In recent years we have seen rapid change in the organisation of public management. Various developments, sometimes captured in the notion of the ‘new public management’, have significantly altered the character of public administration. This presents quite a challenge for theorists of administrative justice. The values and processes which infuse new public management sit in some tension with traditional conceptions of administrative justice, particularly within legal theory. To what extent should the concept be extended to embrace these real-world developments? Further, is there more to be said about administrative justice than is not captured by existing theory, even including a focus on new public management? These questions form the background to this article in which we develop a typology of administrative justice – an analytical framework which captures the variations in how ‘administrative justice’ might be conceived. Our analysis re-works the typologies of Mashaw, Adler and Kagan and places them in a wider framework developed from grid-group cultural theory. The analysis also draws attention to conceptions of administrative justice not previously discussed in the literature: decision-making by lottery, and decision-making by consensus.
Date of this Version

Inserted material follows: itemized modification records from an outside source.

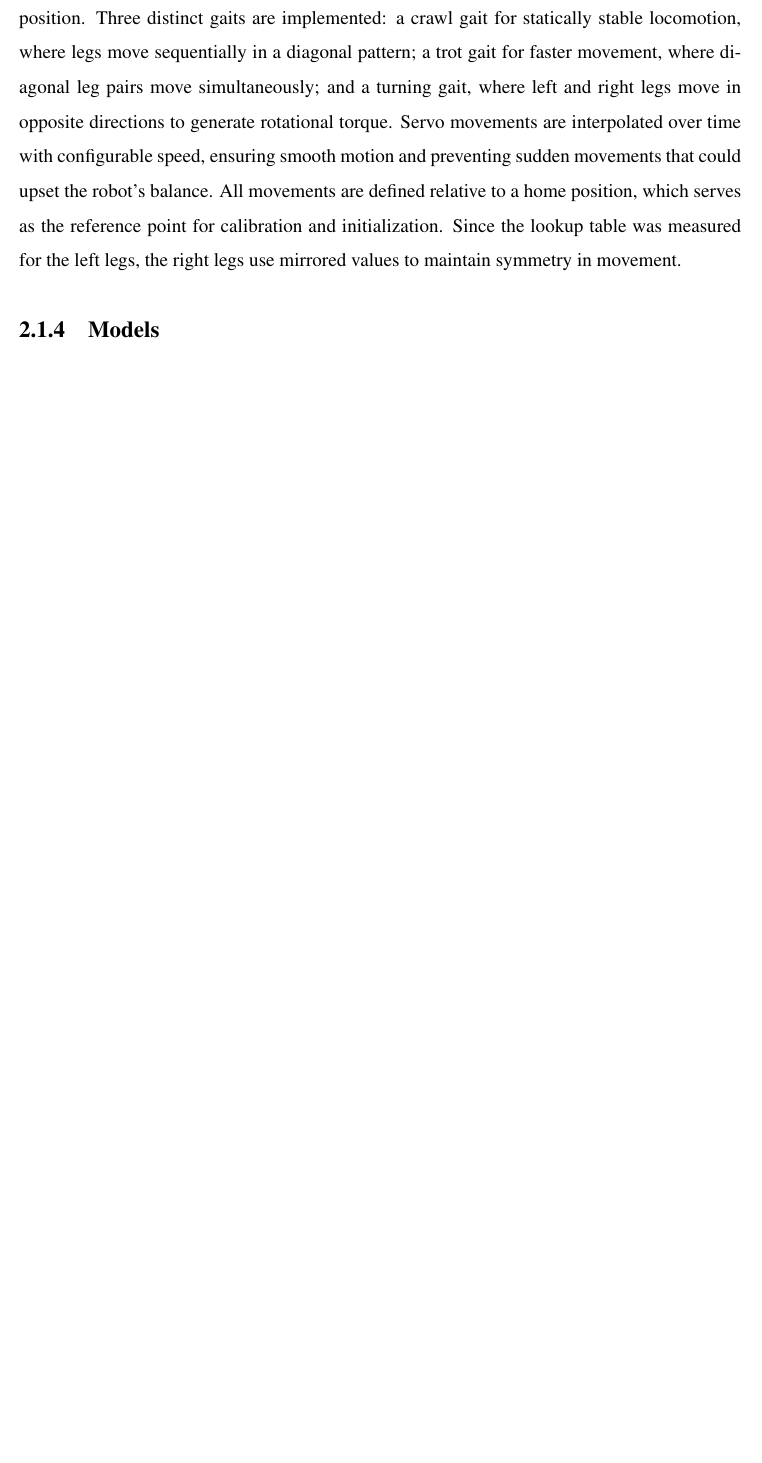
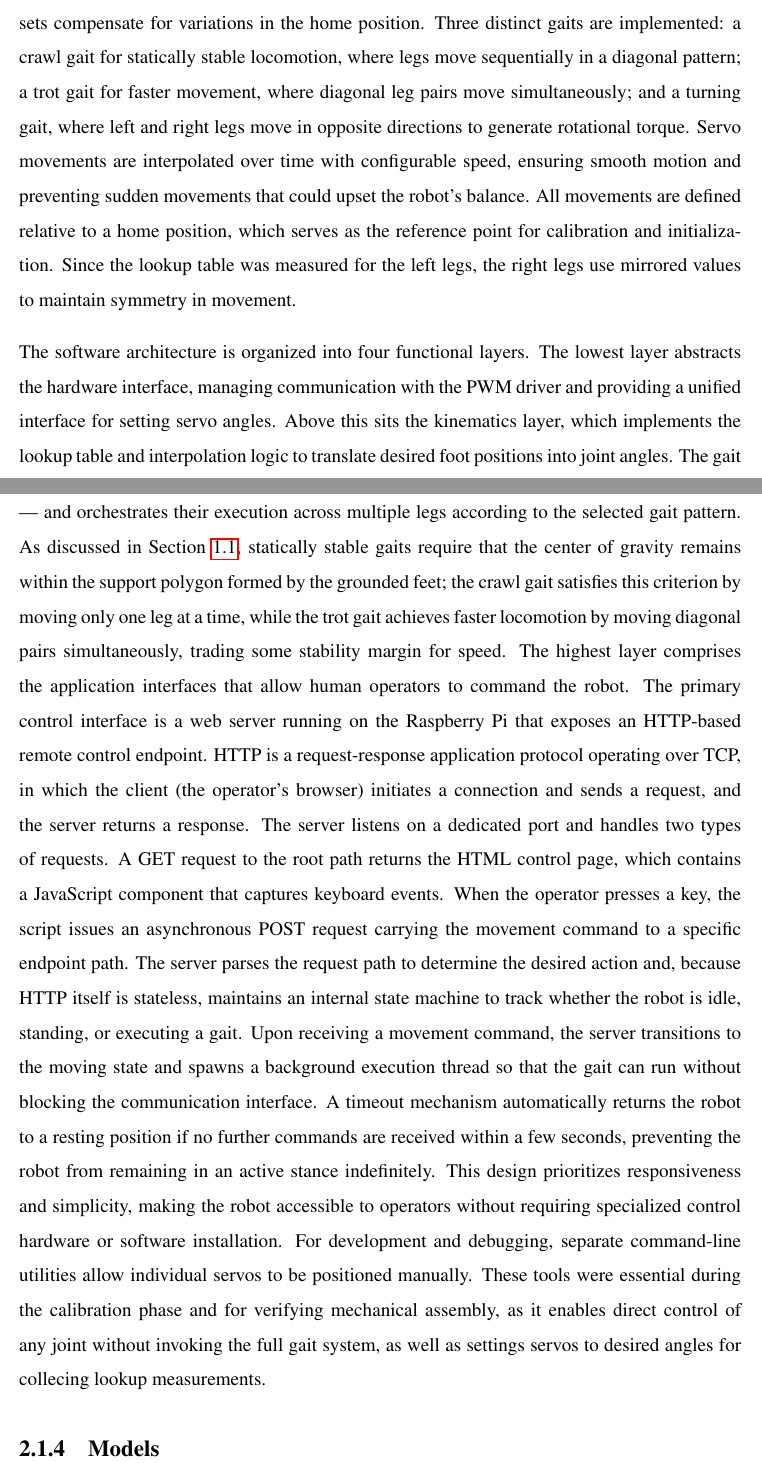
Before and after one commit to RomanSannikov/BachelorThesis, a LaTeX thesis (thesis.tex): part of page 13 of 18 before the commit and two parts of pages 14 and 15 of 20 after it, the two joined at a grey line, cut so that both start at the same text, the shorter picture padded with empty space. Compiled offline with pdfLaTeX.

Commit message:
Expand the implementation section

```diff
--- a/thesis.tex
+++ b/thesis.tex
@@ -310,9 +304,0 @@ positive commands produce consistent physical movements across all legs, while c
-compensate for variations in the home position. Three distinct gaits are implemented: a crawl gait
-for statically stable locomotion, where legs move sequentially in a diagonal pattern; a trot gait
-for faster movement, where diagonal leg pairs move simultaneously; and a turning gait, where left
-and right legs move in opposite directions to generate rotational torque. Servo movements are
-interpolated over time with configurable speed, ensuring smooth motion and preventing sudden
-movements that could upset the robot's balance. All movements are defined relative to a home
-position, which serves as the reference point for calibration and initialization. Since the lookup
-table was measured for the left legs, the right legs use mirrored values to maintain symmetry in
-movement.
@@ -319,3 +346,44 @@ movement.
+and right legs. A direction multiplier ensures that positive commands produce consistent physical
+movements across all legs, while center offsets compensate for variations in the home position.
+Three distinct gaits are implemented: a crawl gait for statically stable locomotion, where legs move
+sequentially in a diagonal pattern; a trot gait for faster movement, where diagonal leg pairs move
+simultaneously; and a turning gait, where left and right legs move in opposite directions to
+generate rotational torque. Servo movements are interpolated over time with configurable speed,
+ensuring smooth motion and preventing sudden movements that could upset the robot's balance. All
+movements are defined relative to a home position, which serves as the reference point for
+calibration and initialization. Since the lookup table was measured for the left legs, the right
+legs use mirrored values to maintain symmetry in movement.
+
+The software architecture is organized into four functional layers. The lowest layer abstracts the
+hardware interface, managing communication with the PWM driver and providing a unified interface for
+setting servo angles. Above this sits the kinematics layer, which implements the lookup table and
+interpolation logic to translate desired foot positions into joint angles. The gait generation layer
+defines the periodic leg movement patterns --- swing and stance trajectories --- and orchestrates
+their execution across multiple legs according to the selected gait pattern. As discussed in
+Section~\ref{sec:literature-review}, statically stable gaits require that the center of gravity
+remains within the support polygon formed by the grounded feet; the crawl gait satisfies this
+criterion by moving only one leg at a time, while the trot gait achieves faster locomotion by moving
+diagonal pairs simultaneously, trading some stability margin for speed. The highest layer comprises
+the application interfaces that allow human operators to command the robot. The primary control
+interface is a web server running on the Raspberry Pi that exposes an HTTP-based remote control
+endpoint. HTTP is a request-response application protocol operating over TCP, in which the client
+(the operator's browser) initiates a connection and sends a request, and the server returns a
+response. The server listens on a dedicated port and handles two types of requests. A GET request
+to the root path returns the HTML control page, which contains a JavaScript component that captures
+keyboard events. When the operator presses a key, the script issues an asynchronous POST request
+carrying the movement command to a specific endpoint path. The server parses the request path to
+determine the desired action and, because HTTP itself is stateless, maintains an internal state
+machine to track whether the robot is idle, standing, or executing a gait. Upon receiving a movement
+command, the server transitions to the moving state and spawns a background execution thread so that
+the gait can run without blocking the communication interface. A timeout mechanism automatically
+returns the robot to a resting position if no further commands are received within a few seconds,
+preventing the robot from remaining in an active stance indefinitely. This design prioritizes
+responsiveness and simplicity, making the robot accessible to operators without requiring
+specialized control hardware or software installation. For development and debugging, separate
+command-line utilities allow individual servos to be positioned manually. These tools were essential
+during the calibration phase and for verifying mechanical assembly, as it enables direct control of
+any joint without invoking the full gait system, as well as settings servos to desired angles for
+collecing lookup measurements.
 \subsection{Models}
 \label{subsec:models}
 % Models used or developed for the quadruped.
```
Also changed, not shown: thesis.pdf, thesis.tex (46 more changed lines).
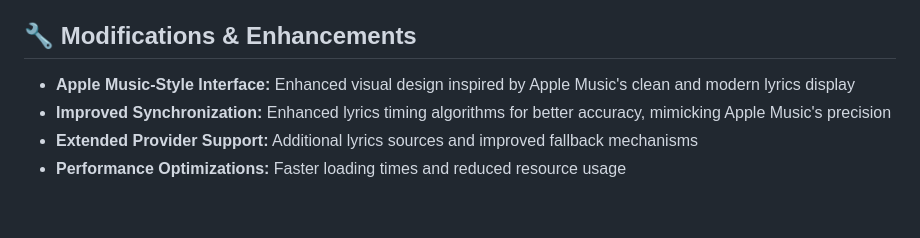
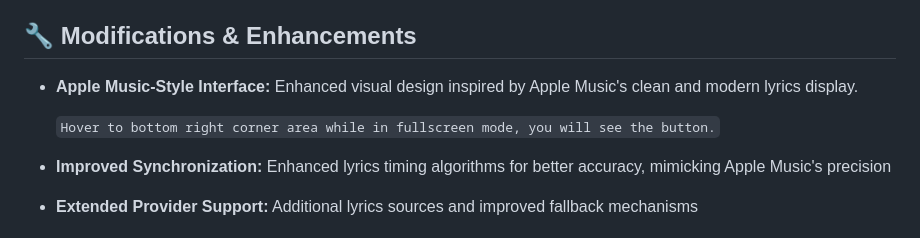
Before and after one commit to ban-heesoo/NewSync, a Markdown page: readme.md, the part around one of its changes. Drawn GitHub-style; blank space fills up the shorter version.

````diff
--- a/readme.md
+++ b/readme.md
@@ -22,7 +23,9 @@ This is a customized fork of the original YouLy+ extension, featuring additional
 
 ## 🔧 Modifications & Enhancements
 
-- **Apple Music-Style Interface:** Enhanced visual design inspired by Apple Music's clean and modern lyrics display
+- **Apple Music-Style Interface:** Enhanced visual design inspired by Apple Music's clean and modern lyrics display.
+
+    ```Hover to bottom right corner area while in fullscreen mode, you will see the button.```
 - **Improved Synchronization:** Enhanced lyrics timing algorithms for better accuracy, mimicking Apple Music's precision
 - **Extended Provider Support:** Additional lyrics sources and improved fallback mechanisms
 - **Performance Optimizations:** Faster loading times and reduced resource usage
````
Also changed, not shown: other parts of readme.md (+3 -2 lines).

Simon Halliday and Colin Scott, "A Cultural Analysis of Administrative Justice" (March 2009). University of New South Wales Faculty of Law Research Series 2009. Working Paper 3.